* Problem requirements *
Show each line of the data below in which "html" occurs.

* Records for the exercise *
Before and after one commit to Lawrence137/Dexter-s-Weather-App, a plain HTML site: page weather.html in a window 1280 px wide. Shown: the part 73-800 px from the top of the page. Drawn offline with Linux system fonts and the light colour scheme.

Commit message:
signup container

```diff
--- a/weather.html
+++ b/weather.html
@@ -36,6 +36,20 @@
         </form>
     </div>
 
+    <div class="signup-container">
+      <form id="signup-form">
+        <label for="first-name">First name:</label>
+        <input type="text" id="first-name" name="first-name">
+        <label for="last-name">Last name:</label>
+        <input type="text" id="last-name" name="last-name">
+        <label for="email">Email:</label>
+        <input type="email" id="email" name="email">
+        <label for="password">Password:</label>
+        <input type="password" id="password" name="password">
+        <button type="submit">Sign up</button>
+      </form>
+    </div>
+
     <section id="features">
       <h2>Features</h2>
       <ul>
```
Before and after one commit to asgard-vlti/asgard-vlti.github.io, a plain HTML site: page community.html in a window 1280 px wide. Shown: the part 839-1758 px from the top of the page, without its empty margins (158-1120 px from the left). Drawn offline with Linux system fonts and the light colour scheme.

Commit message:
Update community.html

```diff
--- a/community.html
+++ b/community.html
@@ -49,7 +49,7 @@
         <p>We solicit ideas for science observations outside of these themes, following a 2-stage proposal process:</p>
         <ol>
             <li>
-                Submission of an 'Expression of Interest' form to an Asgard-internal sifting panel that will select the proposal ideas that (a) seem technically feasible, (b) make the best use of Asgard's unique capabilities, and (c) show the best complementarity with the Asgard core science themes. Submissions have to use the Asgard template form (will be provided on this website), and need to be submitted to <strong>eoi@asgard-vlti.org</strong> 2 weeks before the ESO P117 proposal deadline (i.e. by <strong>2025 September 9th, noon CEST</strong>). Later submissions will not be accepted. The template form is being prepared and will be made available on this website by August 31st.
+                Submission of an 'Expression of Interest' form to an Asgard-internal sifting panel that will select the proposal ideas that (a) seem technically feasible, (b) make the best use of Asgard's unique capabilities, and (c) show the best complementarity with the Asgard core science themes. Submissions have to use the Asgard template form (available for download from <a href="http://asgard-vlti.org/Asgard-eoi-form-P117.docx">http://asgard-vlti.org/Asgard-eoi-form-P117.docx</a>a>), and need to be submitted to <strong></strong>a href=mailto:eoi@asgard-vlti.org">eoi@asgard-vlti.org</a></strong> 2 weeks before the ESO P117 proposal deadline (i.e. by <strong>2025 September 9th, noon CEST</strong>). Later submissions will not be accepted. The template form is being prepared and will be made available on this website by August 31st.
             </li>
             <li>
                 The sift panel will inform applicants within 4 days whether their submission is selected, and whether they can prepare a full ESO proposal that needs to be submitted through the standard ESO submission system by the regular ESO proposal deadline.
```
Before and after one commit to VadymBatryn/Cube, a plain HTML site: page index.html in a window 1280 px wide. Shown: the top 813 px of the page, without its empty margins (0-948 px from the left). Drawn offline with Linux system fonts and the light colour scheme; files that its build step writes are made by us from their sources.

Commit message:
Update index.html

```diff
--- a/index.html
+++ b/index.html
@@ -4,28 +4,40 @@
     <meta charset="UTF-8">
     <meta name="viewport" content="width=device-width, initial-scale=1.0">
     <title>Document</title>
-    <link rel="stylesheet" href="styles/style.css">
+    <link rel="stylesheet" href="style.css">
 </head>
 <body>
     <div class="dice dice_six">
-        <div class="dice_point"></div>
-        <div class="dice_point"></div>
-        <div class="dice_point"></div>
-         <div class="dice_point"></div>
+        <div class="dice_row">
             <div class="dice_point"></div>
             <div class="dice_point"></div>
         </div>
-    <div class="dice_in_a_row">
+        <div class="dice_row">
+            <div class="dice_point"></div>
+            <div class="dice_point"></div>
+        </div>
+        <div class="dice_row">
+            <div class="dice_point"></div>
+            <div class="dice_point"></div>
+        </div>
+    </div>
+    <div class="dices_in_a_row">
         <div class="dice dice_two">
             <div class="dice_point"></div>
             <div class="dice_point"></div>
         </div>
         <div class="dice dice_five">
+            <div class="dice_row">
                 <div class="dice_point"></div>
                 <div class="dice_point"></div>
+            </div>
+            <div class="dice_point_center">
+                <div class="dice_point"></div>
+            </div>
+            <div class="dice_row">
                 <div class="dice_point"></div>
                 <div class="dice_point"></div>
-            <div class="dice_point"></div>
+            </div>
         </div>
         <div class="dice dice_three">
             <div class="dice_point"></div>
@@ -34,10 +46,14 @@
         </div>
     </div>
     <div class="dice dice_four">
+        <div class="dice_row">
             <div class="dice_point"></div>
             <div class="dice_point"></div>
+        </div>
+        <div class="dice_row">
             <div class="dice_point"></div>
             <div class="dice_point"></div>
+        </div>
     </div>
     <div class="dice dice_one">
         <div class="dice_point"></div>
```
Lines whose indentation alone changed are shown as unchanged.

* Answer to this exercise *
Before and after one commit to Lawrence137/Dexter-s-Weather-App, a plain HTML site: page weather.html in a window 1280 px wide. Shown: the part 73-800 px from the top of the page. Drawn offline with Linux system fonts and the light colour scheme.
--- a/weather.html
+++ b/weather.html
Before and after one commit to asgard-vlti/asgard-vlti.github.io, a plain HTML site: page community.html in a window 1280 px wide. Shown: the part 839-1758 px from the top of the page, without its empty margins (158-1120 px from the left). Drawn offline with Linux system fonts and the light colour scheme.
Update community.html
--- a/community.html
+++ b/community.html
Before and after one commit to VadymBatryn/Cube, a plain HTML site: page index.html in a window 1280 px wide. Shown: the top 813 px of the page, without its empty margins (0-948 px from the left). Drawn offline with Linux system fonts and the light colour scheme; files that its build step writes are made by us from their sources.
Update index.html
--- a/index.html
+++ b/index.html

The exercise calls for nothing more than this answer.